(Beginning of Data listing)

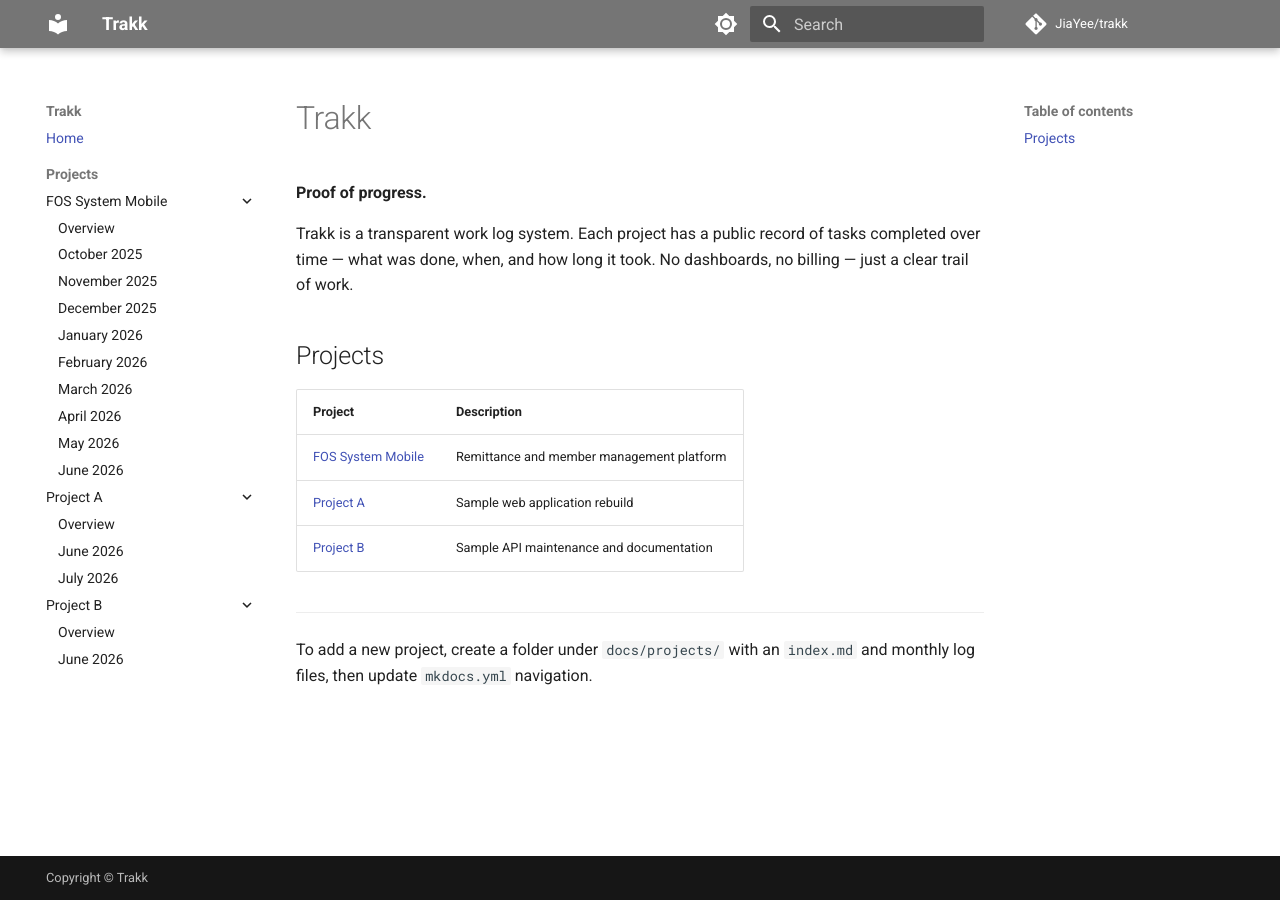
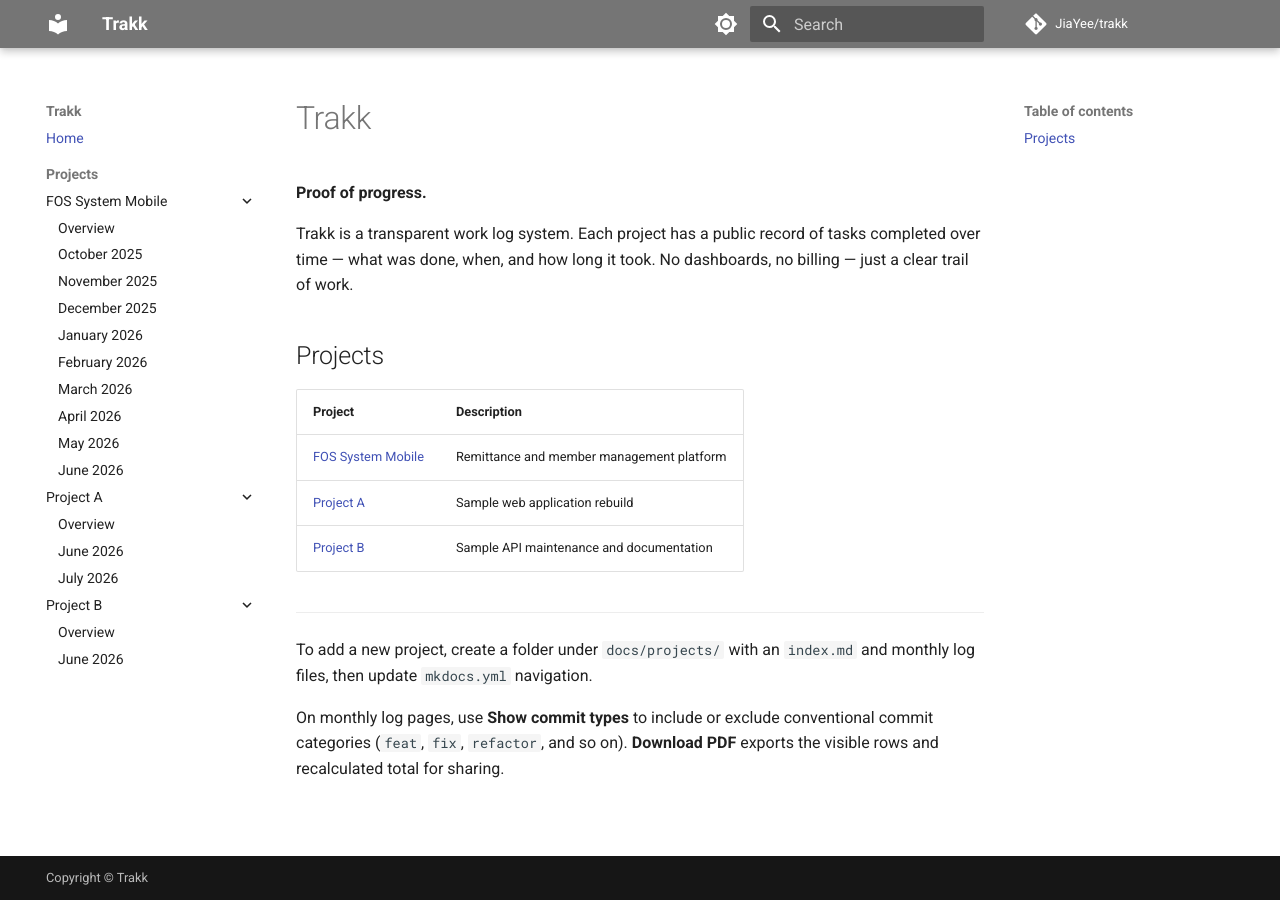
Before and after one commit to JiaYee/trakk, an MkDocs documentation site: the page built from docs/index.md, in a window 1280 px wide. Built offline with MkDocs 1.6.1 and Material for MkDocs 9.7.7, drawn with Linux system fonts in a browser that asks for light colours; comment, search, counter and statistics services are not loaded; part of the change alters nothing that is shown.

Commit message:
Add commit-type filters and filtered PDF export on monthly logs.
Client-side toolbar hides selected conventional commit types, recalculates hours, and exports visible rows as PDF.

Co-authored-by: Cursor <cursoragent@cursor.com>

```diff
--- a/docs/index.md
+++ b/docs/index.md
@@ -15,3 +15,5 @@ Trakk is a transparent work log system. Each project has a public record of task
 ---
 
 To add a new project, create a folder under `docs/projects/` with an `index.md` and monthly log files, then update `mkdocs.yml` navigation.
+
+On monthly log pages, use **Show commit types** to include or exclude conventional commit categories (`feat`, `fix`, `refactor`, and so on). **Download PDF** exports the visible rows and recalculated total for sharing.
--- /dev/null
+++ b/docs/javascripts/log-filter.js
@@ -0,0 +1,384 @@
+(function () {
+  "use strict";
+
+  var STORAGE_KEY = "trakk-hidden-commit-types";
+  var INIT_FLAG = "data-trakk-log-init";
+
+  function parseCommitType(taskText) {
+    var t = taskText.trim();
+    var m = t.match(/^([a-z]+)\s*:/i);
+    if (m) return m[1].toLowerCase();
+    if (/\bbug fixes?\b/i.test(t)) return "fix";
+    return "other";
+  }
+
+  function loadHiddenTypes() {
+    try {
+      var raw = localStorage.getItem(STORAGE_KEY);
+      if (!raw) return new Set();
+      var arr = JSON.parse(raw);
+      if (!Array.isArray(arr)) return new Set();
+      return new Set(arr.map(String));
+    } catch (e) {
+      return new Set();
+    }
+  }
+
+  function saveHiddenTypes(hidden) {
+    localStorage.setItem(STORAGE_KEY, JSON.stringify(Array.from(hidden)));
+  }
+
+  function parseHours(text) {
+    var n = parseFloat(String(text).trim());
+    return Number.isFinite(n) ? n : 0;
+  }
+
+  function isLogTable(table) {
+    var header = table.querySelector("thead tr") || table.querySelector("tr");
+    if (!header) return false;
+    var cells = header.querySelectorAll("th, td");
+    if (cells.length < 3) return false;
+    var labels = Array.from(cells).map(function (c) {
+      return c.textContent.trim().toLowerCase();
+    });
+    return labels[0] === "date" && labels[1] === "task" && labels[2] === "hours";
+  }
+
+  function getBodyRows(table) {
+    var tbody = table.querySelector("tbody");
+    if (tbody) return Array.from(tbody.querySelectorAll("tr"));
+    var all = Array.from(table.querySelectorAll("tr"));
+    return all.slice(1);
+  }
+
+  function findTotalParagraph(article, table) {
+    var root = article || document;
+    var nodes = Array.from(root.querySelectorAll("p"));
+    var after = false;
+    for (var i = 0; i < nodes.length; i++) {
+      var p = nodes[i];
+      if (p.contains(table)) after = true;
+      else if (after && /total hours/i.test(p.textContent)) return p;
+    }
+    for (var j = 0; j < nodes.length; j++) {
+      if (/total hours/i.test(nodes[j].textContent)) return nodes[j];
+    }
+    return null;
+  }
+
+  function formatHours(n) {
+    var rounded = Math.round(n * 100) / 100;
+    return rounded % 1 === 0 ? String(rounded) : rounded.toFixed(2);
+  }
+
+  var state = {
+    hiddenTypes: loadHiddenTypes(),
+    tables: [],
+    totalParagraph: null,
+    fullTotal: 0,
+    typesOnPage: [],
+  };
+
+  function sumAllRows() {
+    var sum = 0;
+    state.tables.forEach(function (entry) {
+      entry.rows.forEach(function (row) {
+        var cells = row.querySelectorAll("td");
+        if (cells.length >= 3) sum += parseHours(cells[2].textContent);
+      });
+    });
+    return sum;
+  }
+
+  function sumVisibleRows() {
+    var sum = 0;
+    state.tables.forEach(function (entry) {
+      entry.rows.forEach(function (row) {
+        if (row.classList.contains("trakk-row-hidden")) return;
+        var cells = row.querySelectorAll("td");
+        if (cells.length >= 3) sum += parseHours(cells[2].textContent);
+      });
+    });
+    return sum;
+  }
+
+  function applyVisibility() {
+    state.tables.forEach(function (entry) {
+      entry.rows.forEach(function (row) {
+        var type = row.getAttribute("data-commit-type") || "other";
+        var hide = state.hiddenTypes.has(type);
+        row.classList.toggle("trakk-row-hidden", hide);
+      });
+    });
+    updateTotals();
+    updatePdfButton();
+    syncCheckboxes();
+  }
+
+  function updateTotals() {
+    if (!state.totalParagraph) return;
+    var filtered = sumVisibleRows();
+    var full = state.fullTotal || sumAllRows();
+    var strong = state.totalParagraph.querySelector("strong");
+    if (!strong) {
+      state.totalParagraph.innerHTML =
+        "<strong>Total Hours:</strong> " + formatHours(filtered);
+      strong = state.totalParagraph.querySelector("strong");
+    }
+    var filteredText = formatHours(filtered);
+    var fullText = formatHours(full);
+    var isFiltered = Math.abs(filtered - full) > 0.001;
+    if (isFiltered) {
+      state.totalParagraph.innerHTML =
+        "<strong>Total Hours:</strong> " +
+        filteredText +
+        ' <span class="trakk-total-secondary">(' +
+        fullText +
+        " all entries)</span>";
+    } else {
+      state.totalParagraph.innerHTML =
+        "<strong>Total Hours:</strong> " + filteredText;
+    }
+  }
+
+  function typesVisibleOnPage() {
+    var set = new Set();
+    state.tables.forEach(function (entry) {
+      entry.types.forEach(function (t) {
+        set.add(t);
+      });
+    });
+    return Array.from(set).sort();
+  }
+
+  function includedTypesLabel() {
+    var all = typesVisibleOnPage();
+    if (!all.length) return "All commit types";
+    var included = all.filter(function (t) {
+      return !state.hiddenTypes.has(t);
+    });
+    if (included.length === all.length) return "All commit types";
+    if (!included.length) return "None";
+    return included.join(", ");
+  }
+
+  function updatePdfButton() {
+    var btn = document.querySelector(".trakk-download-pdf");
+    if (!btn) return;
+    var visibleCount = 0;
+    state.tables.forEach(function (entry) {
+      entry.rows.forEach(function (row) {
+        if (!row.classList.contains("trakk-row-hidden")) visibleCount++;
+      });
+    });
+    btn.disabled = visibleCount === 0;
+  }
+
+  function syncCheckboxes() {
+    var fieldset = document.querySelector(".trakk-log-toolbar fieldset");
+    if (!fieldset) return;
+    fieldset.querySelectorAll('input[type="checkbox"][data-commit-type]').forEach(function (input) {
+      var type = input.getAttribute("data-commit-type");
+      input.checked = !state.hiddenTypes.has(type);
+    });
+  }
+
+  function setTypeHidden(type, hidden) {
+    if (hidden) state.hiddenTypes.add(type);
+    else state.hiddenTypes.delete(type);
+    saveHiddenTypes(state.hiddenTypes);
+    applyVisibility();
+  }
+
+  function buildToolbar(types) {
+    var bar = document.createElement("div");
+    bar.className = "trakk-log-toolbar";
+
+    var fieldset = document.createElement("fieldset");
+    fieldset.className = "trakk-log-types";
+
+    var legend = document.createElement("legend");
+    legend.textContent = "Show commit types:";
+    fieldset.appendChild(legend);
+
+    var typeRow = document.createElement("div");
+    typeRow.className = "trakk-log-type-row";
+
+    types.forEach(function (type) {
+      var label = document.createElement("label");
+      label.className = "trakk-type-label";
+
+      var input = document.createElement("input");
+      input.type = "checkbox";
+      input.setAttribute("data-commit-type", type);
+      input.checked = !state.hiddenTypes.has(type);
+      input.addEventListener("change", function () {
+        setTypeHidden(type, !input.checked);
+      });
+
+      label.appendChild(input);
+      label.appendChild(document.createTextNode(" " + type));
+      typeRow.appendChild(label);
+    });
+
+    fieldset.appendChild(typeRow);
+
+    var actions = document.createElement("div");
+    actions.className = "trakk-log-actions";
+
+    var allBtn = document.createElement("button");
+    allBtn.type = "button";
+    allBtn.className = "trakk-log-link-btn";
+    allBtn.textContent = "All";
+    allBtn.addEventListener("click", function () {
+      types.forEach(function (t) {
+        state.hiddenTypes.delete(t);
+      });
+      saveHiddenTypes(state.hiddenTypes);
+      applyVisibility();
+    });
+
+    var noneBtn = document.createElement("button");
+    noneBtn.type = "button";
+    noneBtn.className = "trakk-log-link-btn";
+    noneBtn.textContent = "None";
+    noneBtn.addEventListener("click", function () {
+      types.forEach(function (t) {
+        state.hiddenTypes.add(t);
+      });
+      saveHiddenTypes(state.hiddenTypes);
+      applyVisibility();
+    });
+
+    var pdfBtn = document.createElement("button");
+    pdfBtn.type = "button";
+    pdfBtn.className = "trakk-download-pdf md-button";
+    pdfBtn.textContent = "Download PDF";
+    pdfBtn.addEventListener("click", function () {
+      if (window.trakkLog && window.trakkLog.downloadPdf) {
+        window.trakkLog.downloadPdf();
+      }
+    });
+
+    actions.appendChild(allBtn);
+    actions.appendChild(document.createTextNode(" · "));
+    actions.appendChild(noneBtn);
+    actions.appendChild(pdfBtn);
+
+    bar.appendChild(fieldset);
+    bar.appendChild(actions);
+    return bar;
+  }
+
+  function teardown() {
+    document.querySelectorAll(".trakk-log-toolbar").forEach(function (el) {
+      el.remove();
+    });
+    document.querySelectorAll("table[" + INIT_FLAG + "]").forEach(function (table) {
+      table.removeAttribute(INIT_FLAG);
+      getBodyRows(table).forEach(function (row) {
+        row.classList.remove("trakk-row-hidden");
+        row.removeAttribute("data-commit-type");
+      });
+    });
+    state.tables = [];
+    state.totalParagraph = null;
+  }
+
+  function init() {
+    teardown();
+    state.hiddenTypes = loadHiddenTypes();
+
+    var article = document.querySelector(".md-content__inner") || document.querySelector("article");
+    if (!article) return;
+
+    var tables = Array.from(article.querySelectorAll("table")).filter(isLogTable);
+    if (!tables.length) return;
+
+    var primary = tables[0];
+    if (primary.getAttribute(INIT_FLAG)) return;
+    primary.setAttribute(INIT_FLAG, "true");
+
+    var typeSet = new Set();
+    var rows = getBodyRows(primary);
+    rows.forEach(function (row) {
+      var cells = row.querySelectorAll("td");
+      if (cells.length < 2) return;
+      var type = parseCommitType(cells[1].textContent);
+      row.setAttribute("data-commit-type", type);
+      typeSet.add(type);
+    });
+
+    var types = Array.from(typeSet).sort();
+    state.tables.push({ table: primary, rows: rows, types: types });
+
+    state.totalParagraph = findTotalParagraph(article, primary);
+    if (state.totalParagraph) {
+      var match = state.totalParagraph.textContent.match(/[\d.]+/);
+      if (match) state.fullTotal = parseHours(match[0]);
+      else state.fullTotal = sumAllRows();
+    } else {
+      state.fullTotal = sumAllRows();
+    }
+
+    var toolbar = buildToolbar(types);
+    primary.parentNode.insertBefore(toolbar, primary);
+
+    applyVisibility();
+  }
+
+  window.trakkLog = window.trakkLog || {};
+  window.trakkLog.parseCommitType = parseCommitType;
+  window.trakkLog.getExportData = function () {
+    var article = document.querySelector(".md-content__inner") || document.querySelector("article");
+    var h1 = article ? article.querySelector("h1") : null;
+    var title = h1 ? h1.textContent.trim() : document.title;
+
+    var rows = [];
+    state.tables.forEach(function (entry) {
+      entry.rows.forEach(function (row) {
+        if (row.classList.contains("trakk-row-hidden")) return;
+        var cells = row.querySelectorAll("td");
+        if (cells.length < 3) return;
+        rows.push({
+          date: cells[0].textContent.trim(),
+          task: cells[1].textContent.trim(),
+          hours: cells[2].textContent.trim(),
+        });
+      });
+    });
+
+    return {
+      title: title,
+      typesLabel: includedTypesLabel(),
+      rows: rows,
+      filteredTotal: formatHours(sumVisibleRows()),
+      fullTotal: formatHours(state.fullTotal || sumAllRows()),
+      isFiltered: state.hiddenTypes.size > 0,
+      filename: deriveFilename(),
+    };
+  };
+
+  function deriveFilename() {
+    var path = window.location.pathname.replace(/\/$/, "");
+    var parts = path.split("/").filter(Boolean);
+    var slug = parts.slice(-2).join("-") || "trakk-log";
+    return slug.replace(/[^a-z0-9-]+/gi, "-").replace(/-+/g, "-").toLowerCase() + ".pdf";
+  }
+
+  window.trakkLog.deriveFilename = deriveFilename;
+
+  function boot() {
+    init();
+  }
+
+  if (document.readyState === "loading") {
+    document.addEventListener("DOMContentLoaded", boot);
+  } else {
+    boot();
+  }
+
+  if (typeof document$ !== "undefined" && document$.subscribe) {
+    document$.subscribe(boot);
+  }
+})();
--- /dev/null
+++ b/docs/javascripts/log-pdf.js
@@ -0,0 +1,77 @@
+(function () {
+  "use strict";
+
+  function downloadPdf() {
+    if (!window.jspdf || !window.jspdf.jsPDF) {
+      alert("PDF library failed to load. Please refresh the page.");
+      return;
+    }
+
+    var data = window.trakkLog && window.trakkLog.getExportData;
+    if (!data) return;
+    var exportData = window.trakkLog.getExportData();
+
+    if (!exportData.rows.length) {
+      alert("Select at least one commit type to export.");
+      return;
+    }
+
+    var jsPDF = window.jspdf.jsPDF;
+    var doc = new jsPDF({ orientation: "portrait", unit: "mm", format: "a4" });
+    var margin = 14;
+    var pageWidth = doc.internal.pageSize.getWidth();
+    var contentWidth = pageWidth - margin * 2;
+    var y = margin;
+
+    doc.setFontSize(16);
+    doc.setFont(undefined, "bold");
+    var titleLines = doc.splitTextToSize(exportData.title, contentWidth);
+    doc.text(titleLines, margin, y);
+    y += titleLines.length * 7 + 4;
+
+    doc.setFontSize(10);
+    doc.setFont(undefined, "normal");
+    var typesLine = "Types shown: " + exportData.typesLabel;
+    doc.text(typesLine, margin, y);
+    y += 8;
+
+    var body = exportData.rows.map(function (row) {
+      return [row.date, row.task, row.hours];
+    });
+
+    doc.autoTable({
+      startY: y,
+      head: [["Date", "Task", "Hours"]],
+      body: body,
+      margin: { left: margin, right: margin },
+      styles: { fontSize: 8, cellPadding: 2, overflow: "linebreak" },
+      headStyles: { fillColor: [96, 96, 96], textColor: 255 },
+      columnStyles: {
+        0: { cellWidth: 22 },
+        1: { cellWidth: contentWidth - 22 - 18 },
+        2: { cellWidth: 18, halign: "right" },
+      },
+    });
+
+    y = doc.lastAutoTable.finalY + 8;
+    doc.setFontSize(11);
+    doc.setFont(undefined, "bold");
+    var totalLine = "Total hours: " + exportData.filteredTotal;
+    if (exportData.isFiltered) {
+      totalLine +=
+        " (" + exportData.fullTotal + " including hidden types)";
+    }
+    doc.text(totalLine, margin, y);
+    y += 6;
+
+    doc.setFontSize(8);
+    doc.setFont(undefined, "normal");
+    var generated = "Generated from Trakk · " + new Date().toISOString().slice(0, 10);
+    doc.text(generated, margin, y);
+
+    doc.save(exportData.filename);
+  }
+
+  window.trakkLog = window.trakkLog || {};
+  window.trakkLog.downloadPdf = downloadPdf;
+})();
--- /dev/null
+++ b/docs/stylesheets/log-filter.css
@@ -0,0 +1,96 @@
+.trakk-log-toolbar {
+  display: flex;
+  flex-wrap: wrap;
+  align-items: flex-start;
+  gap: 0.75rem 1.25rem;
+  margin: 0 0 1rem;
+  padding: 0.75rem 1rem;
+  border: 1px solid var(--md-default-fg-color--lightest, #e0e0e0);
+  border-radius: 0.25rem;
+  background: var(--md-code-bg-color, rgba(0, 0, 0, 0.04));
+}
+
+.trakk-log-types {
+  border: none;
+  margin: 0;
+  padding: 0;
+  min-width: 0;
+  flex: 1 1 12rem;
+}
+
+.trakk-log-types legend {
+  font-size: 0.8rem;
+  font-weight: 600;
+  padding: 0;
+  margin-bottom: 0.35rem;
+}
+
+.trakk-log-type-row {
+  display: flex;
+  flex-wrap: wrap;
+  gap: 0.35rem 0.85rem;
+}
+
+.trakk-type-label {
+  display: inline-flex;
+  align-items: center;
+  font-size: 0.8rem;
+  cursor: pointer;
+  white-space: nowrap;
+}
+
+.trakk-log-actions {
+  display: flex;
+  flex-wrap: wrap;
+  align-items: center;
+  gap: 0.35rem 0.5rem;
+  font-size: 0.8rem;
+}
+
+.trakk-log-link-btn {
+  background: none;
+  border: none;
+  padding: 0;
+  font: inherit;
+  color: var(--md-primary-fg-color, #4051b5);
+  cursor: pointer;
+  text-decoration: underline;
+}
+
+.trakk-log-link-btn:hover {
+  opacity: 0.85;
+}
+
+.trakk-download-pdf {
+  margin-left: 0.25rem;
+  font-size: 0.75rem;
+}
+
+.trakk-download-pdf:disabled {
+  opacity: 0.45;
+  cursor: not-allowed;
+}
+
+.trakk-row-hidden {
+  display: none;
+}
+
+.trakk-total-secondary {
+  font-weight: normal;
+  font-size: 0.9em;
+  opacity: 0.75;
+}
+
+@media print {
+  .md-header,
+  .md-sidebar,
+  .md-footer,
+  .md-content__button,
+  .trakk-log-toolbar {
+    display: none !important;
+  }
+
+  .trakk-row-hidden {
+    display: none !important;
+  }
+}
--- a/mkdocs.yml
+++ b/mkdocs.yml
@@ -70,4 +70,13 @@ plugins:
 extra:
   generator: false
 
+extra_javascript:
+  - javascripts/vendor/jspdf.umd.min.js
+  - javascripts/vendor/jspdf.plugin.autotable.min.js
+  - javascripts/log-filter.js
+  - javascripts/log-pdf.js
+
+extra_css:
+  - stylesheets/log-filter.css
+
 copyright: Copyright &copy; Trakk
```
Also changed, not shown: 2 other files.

(End of Data listing)

Which lines of the data include the word "article"? Copy each one.

Answer space:
+  function findTotalParagraph(article, table) {
+    var root = article || document;
+    var article = document.querySelector(".md-content__inner") || document.querySelector("article");
+    if (!article) return;
+    var tables = Array.from(article.querySelectorAll("table")).filter(isLogTable);
+    state.totalParagraph = findTotalParagraph(article, primary);
+    var article = document.querySelector(".md-content__inner") || document.querySelector("article");
+    var h1 = article ? article.querySelector("h1") : null;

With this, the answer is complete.